My playlists are in fpl format. Most of the audio files are multi-track flac file. Convertion of the playlist into m3u cannot be used because m3u seems non able to address the single track in a multi-track file.
It would be really neat if it was possible to save dynamic/auto playlists (playlists with filter queries) to files. Adding a new auto playlist file format shouldn't be too difficult as essentially the only thing such a playlist would contain is the filter query.
I have a pretty complex query that excludes all live recordings from my media library, but if I accidentally close the playlist I have to enter the query again into the filter box. I currently keep a text file with the query around for this scenario, but having a directly launchable file would be much better. If you don't think that introducing a new file format is a good idea, another option could be adding the option to make auto playlists unclosable (on a playlist to playlist basis) to the properties of auto playlists, but I guess that this would make things complicated, perhaps even unnecessarily so.
Last post by includemeout -
Yes, as I suspected, said low numbers are not something to toot one's own horn about anymore.
At least when it comes to the Foobar app's own decoding tests, I also concur with Opus being apparently, easy on power consumption. Not to mention that, in terms of the ever-variable storage space in phones (say, when you shoot many videos) Opus's files' tiny footprint is a more-than-welcomed "feature".
Last post by nu774 -
I've having a feeling that my deliberate attitude has become a wrong message regarding fdk-aac, so lets' make it clear. fdk-aac is nothing special compared to other patented codecs. ffmpeg also treats libfdk-aac dependency as "non-free" which might look something special. However, it's not because libfdk-aac will bite you but because it's simply the license of libfdk-aac is not considered to be (L)GPL compliant.

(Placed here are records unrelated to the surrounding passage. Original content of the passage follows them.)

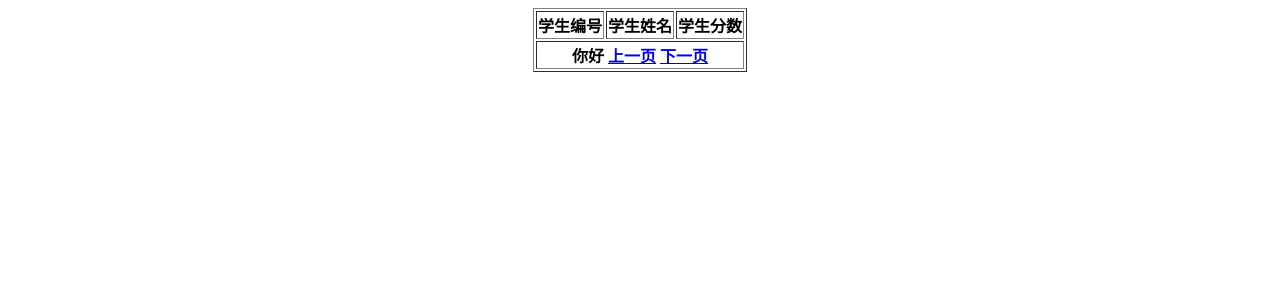
Repository: byuan98/study
Page: http://localhost/day071web/test/getallstudentpaging?pageNumber=-1
An editor plug-in stored every save of this project. The page is shown before and after the next save, followed by the edit.
The browser window is 1280 px wide. The pictures show the whole page.
The page is served by Tomcat 9. Other server files are loaded and not shown. Queries for data that is not in the repository find no rows.

Above is the page before, as saved 2021-03-30 12:07:58.

### day071web/WebContent/jsp/paging.jsp
<%@ page language="java" contentType="text/html; charset=UTF-8" pageEncoding="UTF-8"%>
<%@ taglib prefix="core" uri="http://java.sun.com/jsp/jstl/core"%>
<!DOCTYPE html>
<html>
<head>
<meta charset="UTF-8">
<title>分页效果</title>
</head>
<body>
  <core:if test="${empty requestScope.studentpaging}">
    <jsp:forward page="/test/getallstudentpaging"/>
  </core:if>
  <table align="center" border="solid">
    <tr>
      <th>学生编号</th><th>学生姓名</th><th>学生分数</th>
    </tr>
    <core:forEach items="${requestScope.studentpaging.list}" var="stu">
      <tr>
        <td>${stu.stuid}</td>
        <td>${stu.stuname}</td>
        <td>${stu.stuscore}</td>
      </tr>
    </core:forEach>
    <tr>
      <th colspan="5" height="10px">
      你好
        <core:if test="${requestScope.studentpaging.pageNumber!=1}">
          <a href="<core:url value='/test/getallstudentpaging?pageNumber=${requestScope.studentpaging.pageNumber-1}'/>">上一页</a>
        </core:if>
        <core:if test="${requestScope.studentpaging.pageNumber!=1}">
          <a href="<core:url value='/test/getallstudentpaging?pageNumber=${requestScope.studentpaging.pageNumber+1}'/>">下一页</a>
        </core:if>
      </th>
    </tr>
  </table>
</body>
</html>

### day071web/src/servlet/GetAllStudentPaging.java
package servlet;

import java.io.IOException;
import java.util.List;

import javax.servlet.ServletException;
import javax.servlet.annotation.WebServlet;
import javax.servlet.http.HttpServlet;
import javax.servlet.http.HttpServletRequest;
import javax.servlet.http.HttpServletResponse;

import bean.PagingBean;
import dao.StudentDao;
import entity.Student;

@WebServlet("/test/getallstudentpaging")
public class GetAllStudentPaging extends HttpServlet{
    protected void doGet(HttpServletRequest req, HttpServletResponse resp) throws ServletException, IOException {
        Integer pageNumber;
        Integer pageSize=10;//每页记录的数量
        try {
            pageNumber=new Integer(req.getParameter("pageNumber"));
        }catch(NumberFormatException e) {//如果获取不到数字
            pageNumber=1;
        }

        Integer count=new StudentDao().getStudentCount();//获取总记录数
        PagingBean<Student> paging=new PagingBean<Student>();
        paging.setCount(count);
        paging.setPageSize(pageSize);
        paging.setPageNumber(pageNumber);

        List<Student> partStudent=new StudentDao().getAllStudentPaging(paging.getStartIndex(), paging.getPageSize());

        paging.setList(partStudent);

        req.setAttribute("studentpaging", paging);
        req.getRequestDispatcher("/jsp/paging.jsp").forward(req, resp);
    }

    protected void doPost(HttpServletRequest req, HttpServletResponse resp) throws ServletException, IOException {
        doGet(req, resp);
    }
}

### day071web/src/dao/StudentDaoInter.java
package dao;

import java.util.ArrayList;

import entity.Student;

public interface StudentDaoInter {
//    查询所有学生
    public ArrayList<Student> getAllStudent();

//    查询所有学生并进行分页，传入两个参数，startIndex起始位置，pageSize每页的显示数量
    public ArrayList<Student> getAllStudentPaging(Integer startIndex, Integer pageSize);


    public Integer getStudentCount();
}

### day071web/src/dao/StudentDao.java
package dao;

import java.sql.Connection;
import java.sql.PreparedStatement;
import java.sql.ResultSet;
import java.sql.SQLException;
import java.util.ArrayList;

import entity.Student;
import util.JdbcUtil;

public class StudentDao implements StudentDaoInter{
    public ArrayList<Student> getAllStudent() {
        Connection con=null;
        PreparedStatement pre=null;
        ResultSet set=null;
        String sql="select * from student";
        ArrayList<Student> allStudent=new ArrayList<Student>();

        try {
            con=JdbcUtil.getConnection();
            pre=con.prepareStatement(sql);
            set=pre.executeQuery();

            while(set.next()) {
                Integer stuid=set.getInt("stuid");
                String stuname=set.getString("stuname");
                Double stuscore=set.getDouble("stuscore");
                allStudent.add(new Student(stuid, stuname, stuscore));
            }
        }catch(SQLException e) {
            throw new RuntimeException(e);
        }finally {
            JdbcUtil.close(con, pre, set);
        }
        return allStudent;
    }


    public ArrayList<Student> getAllStudentPaging(Integer startIndex, Integer pageSize) {
        Connection con=null;
        PreparedStatement pre=null;
        ResultSet set=null;
        String sql="select * from student limit ?,?";
        ArrayList<Student> partStudent=new ArrayList<Student>();
        try {
            con=JdbcUtil.getConnection();
            pre=con.prepareStatement(sql);
            pre.setInt(1, startIndex);//startIndex起始位置
            pre.setInt(2, pageSize);//pageSize每页显示的总数
            set=pre.executeQuery();
            while(set.next()) {
                Integer stuid=set.getInt("stuid");
                String stuname=set.getString("stuname");
                Double stuscore=set.getDouble("stuscore");
                partStudent.add(new Student(stuid, stuname, stuscore));
            }
        }catch(SQLException e) {
            throw new RuntimeException(e);
        }finally {
            JdbcUtil.close(con, pre, set);
        }
        return partStudent;
    }


    public Integer getStudentCount() {
        Connection con=null;
        PreparedStatement pre=null;
        ResultSet set=null;
        String sql="select count(*) count from student";
        Integer count=0;
        try {
            con=JdbcUtil.getConnection();
            pre=con.prepareStatement(sql);
            set=pre.executeQuery();
            if(set.next()) {
                count=set.getInt("count");
            }
        }catch(SQLException e) {
            throw new RuntimeException(e);
        }finally {
            JdbcUtil.close(con, pre, set);
        }
        return count;
    }
}

### day071web/src/util/JdbcUtil.java
package util;

import java.sql.Connection;
import java.sql.DriverManager;
import java.sql.ResultSet;
import java.sql.SQLException;
import java.sql.Statement;

public class JdbcUtil {
    private static final String DRIVER_NAME;
    private static final String URL;
    private static final String USER;
    private static final String PASSWORD;

    static {
        DRIVER_NAME="com.mysql.jdbc.Driver";
        URL="jdbc:mysql://192.168.217.14:3306/study";
        USER="root";
        PASSWORD="root";

        try {
            Class.forName(DRIVER_NAME);
        } catch (ClassNotFoundException e) {
            throw new RuntimeException(e);
        }
    }

    public static Connection getConnection() {
        try {
            return DriverManager.getConnection(URL, USER, PASSWORD);
        } catch (SQLException e) {
            throw new RuntimeException(e);
        }
    }
    public static void close(Connection con, Statement sta, ResultSet set) {
        try {
            if(con!=null) {con.close();}
            if(sta!=null) {sta.close();}
            if(set!=null) {set.close();}
        } catch (SQLException e) {
            throw new RuntimeException(e);
        }
    }

    public static void main(String[] args) {
        Connection con=getConnection();
        System.out.println(con);
        close(con, null, null);
    }
}

### day071web/src/bean/PagingBean.java
package bean;

import java.util.List;

public class PagingBean<E>{//泛型类，此类中涉及到的某个类型是变量
    private Integer pageNumber;//当前页数
    private Integer pageTotal;//总页数
    private Integer pageSize;//每页记录数
    private Integer count;//总记录数
    private Integer startIndex;//起始索引
    private List<E> list;//当前页要显示的记录信息
    private String queryString;//查询条件

    public PagingBean() {

    }
    public PagingBean(Integer pageNumber, Integer pageSize, Integer count, List<E> list) {
        this.pageNumber = pageNumber;//当前页数
        this.pageSize = pageSize;//每页记录数
        this.count = count;//总记录数
        this.list = list;//当前页要显示的记录信息
    }

    public Integer getPageNumber() {
        return pageNumber;
    }
    public void setPageNumber(Integer pageNumber) {
        if(pageNumber<=0) {pageNumber=1;}
        pageNumber=pageNumber>getPageTotal()?getPageTotal():pageNumber;

        this.pageNumber = pageNumber;
    }
    public Integer getPageTotal() {
        return count/getPageSize()+(count%getPageSize()==0?0:1);
    }
//    public void setPageTotal(Integer pageTotal) {//总页数
//        this.pageTotal = pageTotal;
//    }
    public Integer getPageSize() {
        return pageSize;
    }
    public void setPageSize(Integer pageSize) {
        this.pageSize = pageSize;
    }
    public Integer getCount() {
        return count;
    }
    public void setCount(Integer count) {
        this.count = count;
    }
    public Integer getStartIndex() {
        return (pageNumber-1)*pageSize;
    }
//    public void setStartIndex(Integer startIndex) {//起始索引是算出来的不需要set方法
//        this.startIndex = startIndex;
//    }
    public List<E> getList() {
        return list;
    }
    public void setList(List<E> list) {
        this.list = list;
    }
    public String getQueryString() {
        return queryString;
    }
    public void setQueryString(String queryString) {
        this.queryString = queryString;
    }
}

After the next save:
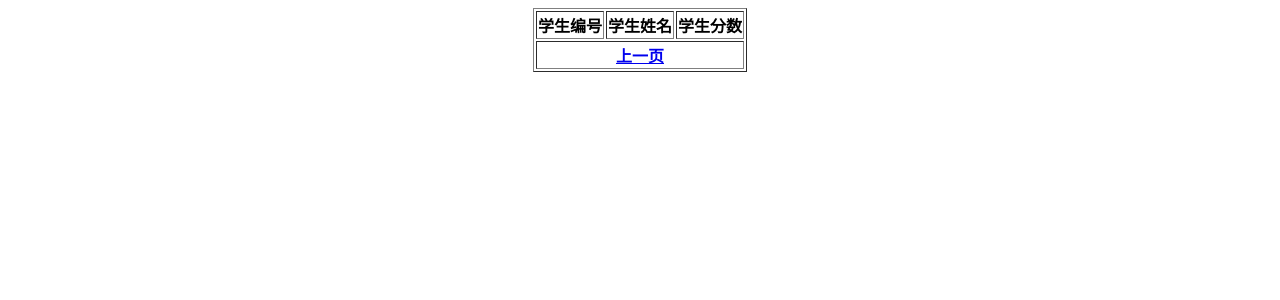
Saved 101 s later.
--- a/day071web/WebContent/jsp/paging.jsp
+++ b/day071web/WebContent/jsp/paging.jsp
@@ -23,11 +23,10 @@
     </core:forEach>
     <tr>
       <th colspan="5" height="10px">
-      你好
         <core:if test="${requestScope.studentpaging.pageNumber!=1}">
           <a href="<core:url value='/test/getallstudentpaging?pageNumber=${requestScope.studentpaging.pageNumber-1}'/>">上一页</a>
         </core:if>
-        <core:if test="${requestScope.studentpaging.pageNumber!=1}">
+        <core:if test="${requestScope.studentpaging.pageNumber lt requestScope.studentpaging.pageTotal}">
           <a href="<core:url value='/test/getallstudentpaging?pageNumber=${requestScope.studentpaging.pageNumber+1}'/>">下一页</a>
         </core:if>
       </th>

For instance, if you think you cannot freely distribute libfdk-aac binary because it's patented, then you should not be able to distribute any software that include decoder of patented codec (including ffmpeg, most of the media players or audio players) or something like that.